- [THE TASK]: Look through the entries below. Report each line that has the word "based" in it.

- [EXERCISE DATA]:
____
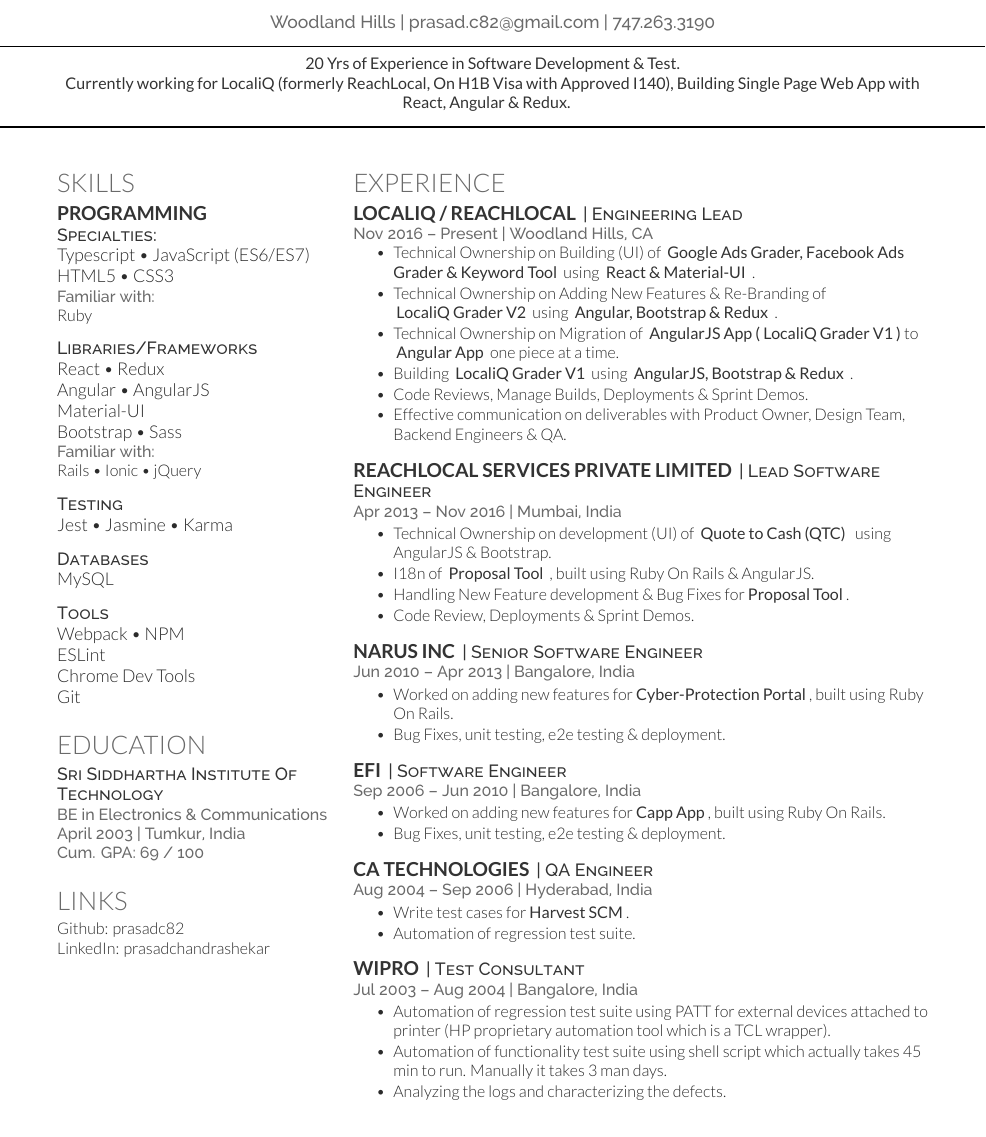
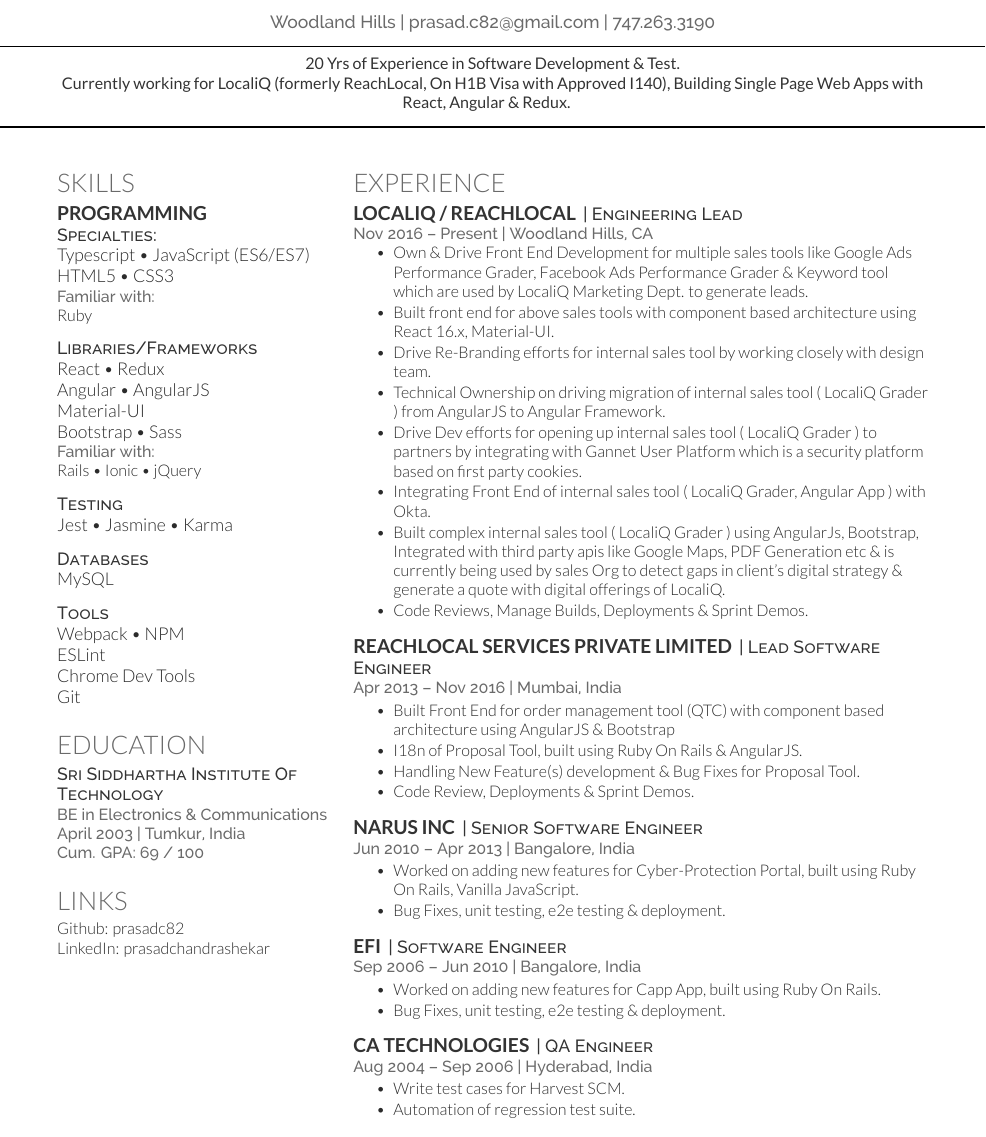
Before and after one commit to prasadc82/my-cv, a LaTeX CV (main.tex): part of the page, cut so that both start at the same text. Compiled offline with XeLaTeX.

Commit message:
rework on wordings

```diff
--- a/main.tex
+++ b/main.tex
@@ -26,7 +26,7 @@
 \summary
 {
     \custombold{   20 Yrs of Experience in Software Development \& Test.\\
-    Currently working for LocaliQ (formerly ReachLocal, On H1B Visa with Approved I140), Building Single Page Web App with React, Angular \& Redux.
+    Currently working for LocaliQ (formerly ReachLocal, On H1B Visa with Approved I140), Building Single Page Web Apps with React, Angular \& Redux.
     }
 }
 
@@ -119,12 +119,14 @@
 \location{Nov 2016 – Present | Woodland Hills, CA}
 \vspace{\topsep} % Hacky fix for awkward extra vertical space
 \begin{tightemize}
-\item{Technical Ownership on Building (UI) of \href{https://tools.wordstream.com/google-grader?my-email@email.com}{\custombold{ Google Ads Grader, Facebook Ads Grader \& Keyword Tool }}using \custombold{ React \& Material-UI }.}
-\item{Technical Ownership on Adding New Features \& Re-Branding of \mbox{\custombold{ LocaliQ Grader V2 }}using \custombold{ Angular, Bootstrap \& Redux }.}
-\item{Technical Ownership on Migration of \mbox{\custombold{ AngularJS App ( LocaliQ Grader V1 )}}to \mbox{\custombold{ Angular App }one piece at a time}.}
-\item{Building \mbox{\custombold{ LocaliQ Grader V1 }}using \custombold{ AngularJS, Bootstrap \& Redux }.}
+\item{Own \& Drive Front End Development for multiple sales tools like \href{https://www.wordstream.com/wordstream-graders}{Google Ads Performance Grader, Facebook Ads Performance Grader \& Keyword tool} which are used by LocaliQ Marketing Dept. to generate leads.}
+\item{Built front end for above sales tools with component based architecture using React 16.x, Material-UI.}
+\item{Drive Re-Branding efforts for internal sales tool by working closely with design team.}
+\item{Technical Ownership on driving migration of internal sales tool ( LocaliQ Grader ) from AngularJS to Angular Framework.}
+\item{Drive Dev efforts for opening up internal sales tool ( LocaliQ Grader ) to partners by integrating with Gannet User Platform which is a security platform based on first party cookies.}
+\item{Integrating Front End of internal sales tool ( LocaliQ Grader, Angular App ) with Okta.}
+\item{Built complex internal sales tool ( LocaliQ Grader ) using AngularJs, Bootstrap, Integrated with third party apis like Google Maps, PDF Generation etc \& is currently being used by sales Org to detect gaps in client's digital strategy \& generate a quote with digital offerings of LocaliQ.}
 \item{Code Reviews, Manage Builds, Deployments \& Sprint Demos.}
-\item{Effective communication on deliverables with Product Owner, Design Team, Backend Engineers \& QA.}
 \end{tightemize}
 \sectionsep
 
@@ -132,9 +134,9 @@
 \descript{| Lead Software Engineer }
 \location{Apr 2013 – Nov 2016 | Mumbai, India}
 \begin{tightemize}
-\item{Technical Ownership on development (UI) of \custombold{ Quote to Cash (QTC) } using AngularJS \& Bootstrap.}
-\item{I18n of \custombold{ Proposal Tool }, built using Ruby On Rails \& AngularJS.}
-\item{Handling New Feature development \& Bug Fixes for \custombold{Proposal Tool}.}
+\item{Built Front End for order management tool (QTC) with component based architecture using AngularJS \& Bootstrap}
+\item{I18n of Proposal Tool, built using Ruby On Rails \& AngularJS.}
+\item{Handling New Feature(s) development \& Bug Fixes for Proposal Tool.}
 \item{Code Review, Deployments \& Sprint Demos.}
 \end{tightemize}
 \sectionsep
@@ -143,7 +145,7 @@
 \descript{| Senior Software Engineer}
 \location{Jun 2010 – Apr 2013 | Bangalore, India}
 \begin{tightemize}
-\item{Worked on adding new features for \custombold{Cyber-Protection Portal}, built using Ruby On Rails.}
+\item{Worked on adding new features for Cyber-Protection Portal, built using Ruby On Rails, Vanilla JavaScript.}
 \item{Bug Fixes, unit testing, e2e testing \& deployment.}
 \end{tightemize}
 \sectionsep
@@ -152,7 +154,7 @@
 \descript{| Software Engineer}
 \location{Sep 2006 – Jun 2010 | Bangalore, India}
 \begin{tightemize}
-\item{Worked on adding new features for \custombold{Capp App}, built using Ruby On Rails.}
+\item{Worked on adding new features for Capp App, built using Ruby On Rails.}
 \item{Bug Fixes, unit testing, e2e testing \& deployment.}
 \end{tightemize}
 \sectionsep
@@ -161,18 +163,8 @@
 \descript{| QA Engineer}
 \location{Aug 2004 – Sep 2006 | Hyderabad, India}
 \begin{tightemize}
-\item{Write test cases for \custombold{Harvest SCM}.}
+\item{Write test cases for Harvest SCM.}
 \item{Automation of regression test suite.}
-\end{tightemize}
-\sectionsep
-
-\runsubsection{Wipro}
-\descript{| Test Consultant}
-\location{Jul 2003 – Aug 2004 | Bangalore, India}
-\begin{tightemize}
-\item{Automation of regression test suite using PATT for external devices attached to printer (HP proprietary automation tool which is a TCL wrapper).}
-\item{Automation of functionality test suite using shell script which actually takes 45 min to run. Manually it takes 3 man days.}
-\item{Analyzing the logs and characterizing the defects.}
 \end{tightemize}
 \sectionsep
 
```
Also changed, not shown: my_resume.pdf.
____
- [REPLY TO THE EXERCISE]:
+\item{Built front end for above sales tools with component based architecture using React 16.x, Material-UI.}
+\item{Drive Dev efforts for opening up internal sales tool ( LocaliQ Grader ) to partners by integrating with Gannet User Platform which is a security platform based on first party cookies.}
+\item{Built Front End for order management tool (QTC) with component based architecture using AngularJS \& Bootstrap}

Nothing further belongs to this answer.